Targeting mechanosensitive protein could treat pulmonary fibrosis, study suggests

Researchers at the University of Alabama at Birmingham have identified a new molecular target that could potentially treat the deadly, aging-related lung disease idiopathic pulmonary fibrosis (IPF). The study, which will be published March 10 in the Journal of Experimental Medicine (JEM), suggests that targeting a protein called MDM4 could prevent respiratory failure by initiating a genetic program that removes scar tissue from the lungs.

Immune cell implicated in development of lung disease following viral infection

Scientists at Washington University School of Medicine in St. Louis have implicated a type of immune cell in the development of chronic lung disease that sometimes is triggered following a respiratory viral infection. The evidence suggests that activation of this immune cell serves as an early switch that, when activated, drives progressive lung diseases, including asthma and chronic obstructive pulmonary disease (COPD).

Researchers Identify “Druggable” Signaling Pathway that Stimulates Lung Tissue Repair

Researchers at Children’s Hospital of Philadelphia (CHOP) and the Perelman School of Medicine at the University of Pennsylvania have identified a cellular pathway that can be targeted with a naturally occurring drug to stimulate lung tissue regeneration, which is necessary for recovery from multiple lung injuries. The findings, which were published today in Nature Cell Biology, could lead to better therapies for patients with lung disease, including acute respiratory distress syndrome (ARDS) due to COVID-19.

Press Register Now; ATS 2020 Virtual Starts Aug. 5

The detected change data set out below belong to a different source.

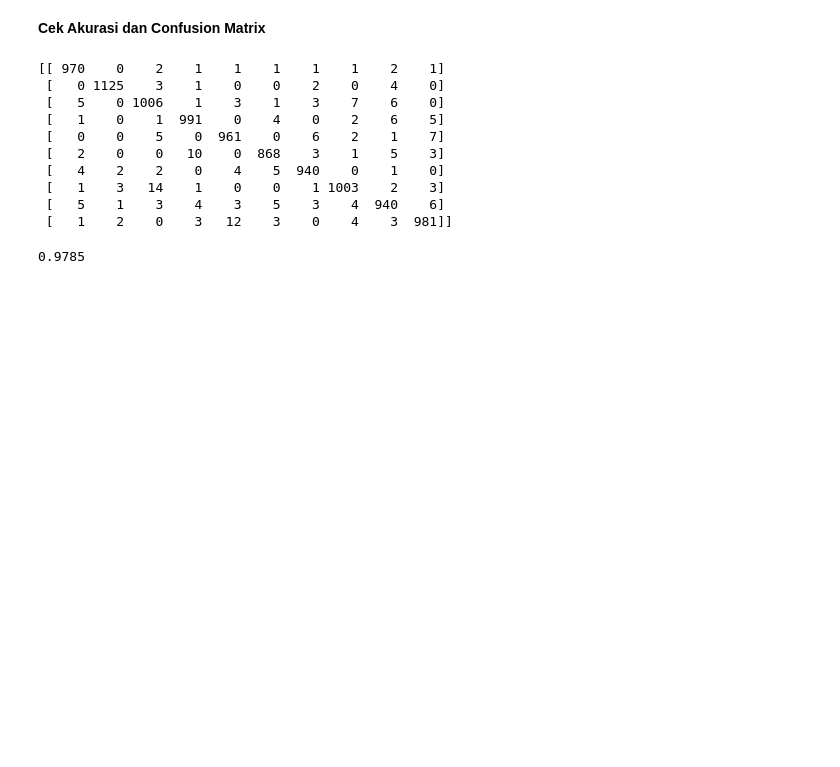
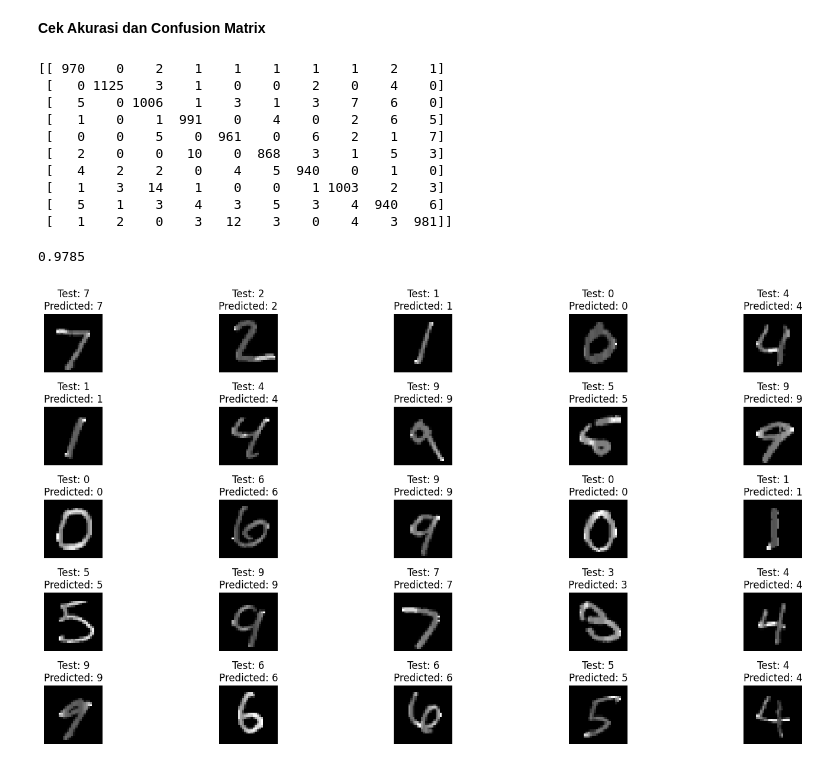
Before and after one commit to Raden616Rizki/pembelajaran_mesin_2023, a Jupyter notebook: Pertemuan_9/week_9_tugas_praktikum.ipynb, the cells around one changed output. Cells and saved outputs as stored; diff of their text form; code cells hidden in the pictures; blank space fills up the shorter version.

Commit message:
Commit Prediction Image

```diff
--- a/Pertemuan_9/week_9_tugas_praktikum.ipynb
+++ b/Pertemuan_9/week_9_tugas_praktikum.ipynb
@@ -145,3 +145,27 @@ accuracy_score(y_test, y_pred) # menghitung dan menampilkan akurasi matrix berda
  [   5    1    3    4    3    5    3    4  940    6]
  [   1    2    0    3   12    3    0    4    3  981]]
 0.9785
+# %%
+# Tentukan jumlah citra yang ingin ditampilkan
+n_images = 25
+
+# Ambil n_images citra dari data pengujian
+sample_images = X_test[:n_images]
+sample_labels = y_test[:n_images]
+
+# Buat subplot untuk menampilkan citra-citra ini
+plt.figure(figsize=(16, 8))
+for i in range(n_images):
+    plt.subplot(5, 5, i + 1)
+    plt.imshow(sample_images[i].reshape(28, 28), cmap='gray')
+
+    plt.title(f"Test: {sample_labels[i]}\nPredicted: {y_pred[i]}",
+              color='black'
+              if sample_labels[i] == y_pred[i]
+              else 'red')
+    plt.axis('off')
+
+plt.tight_layout()
+plt.show()
+# %% [output]
+[figure, added]
```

Join us on Aug. 5-10 2020 for ATS 2020 Virtual, when the American Thoracic Society will host a mix of live and pre-recorded sessions in pulmonary, critical care, and sleep medicine. Press are invited to attend (see press guidelines) and may register now. Same day registration will be available during the meeting.

ECMO Physicians Offer Guidance in the Context of Resource-scarce COVID-19 Treatment

Rapidly escalating numbers of COVID-19 patients suffering from respiratory failure threaten to overwhelm hospital capacity and force healthcare providers into making challenging decisions about the care they provide. Of particular interest is the role of ECMO – extracorporeal membrane oxygenation, a form of life support for patients with advanced lung disease – to support critically ill patients in the current pandemic.

Maternal Antibiotic Treatment May Harm Preemies’ Lungs

New research in mice suggests that exposure to antibiotics before birth may impair lung development in premature infants. The study, the first to explore the gut-lung axis in prematurity, is published ahead of print in the American Journal of Physiology—Lung Cellular and Molecular Physiology and was chosen as an APSselect article for December.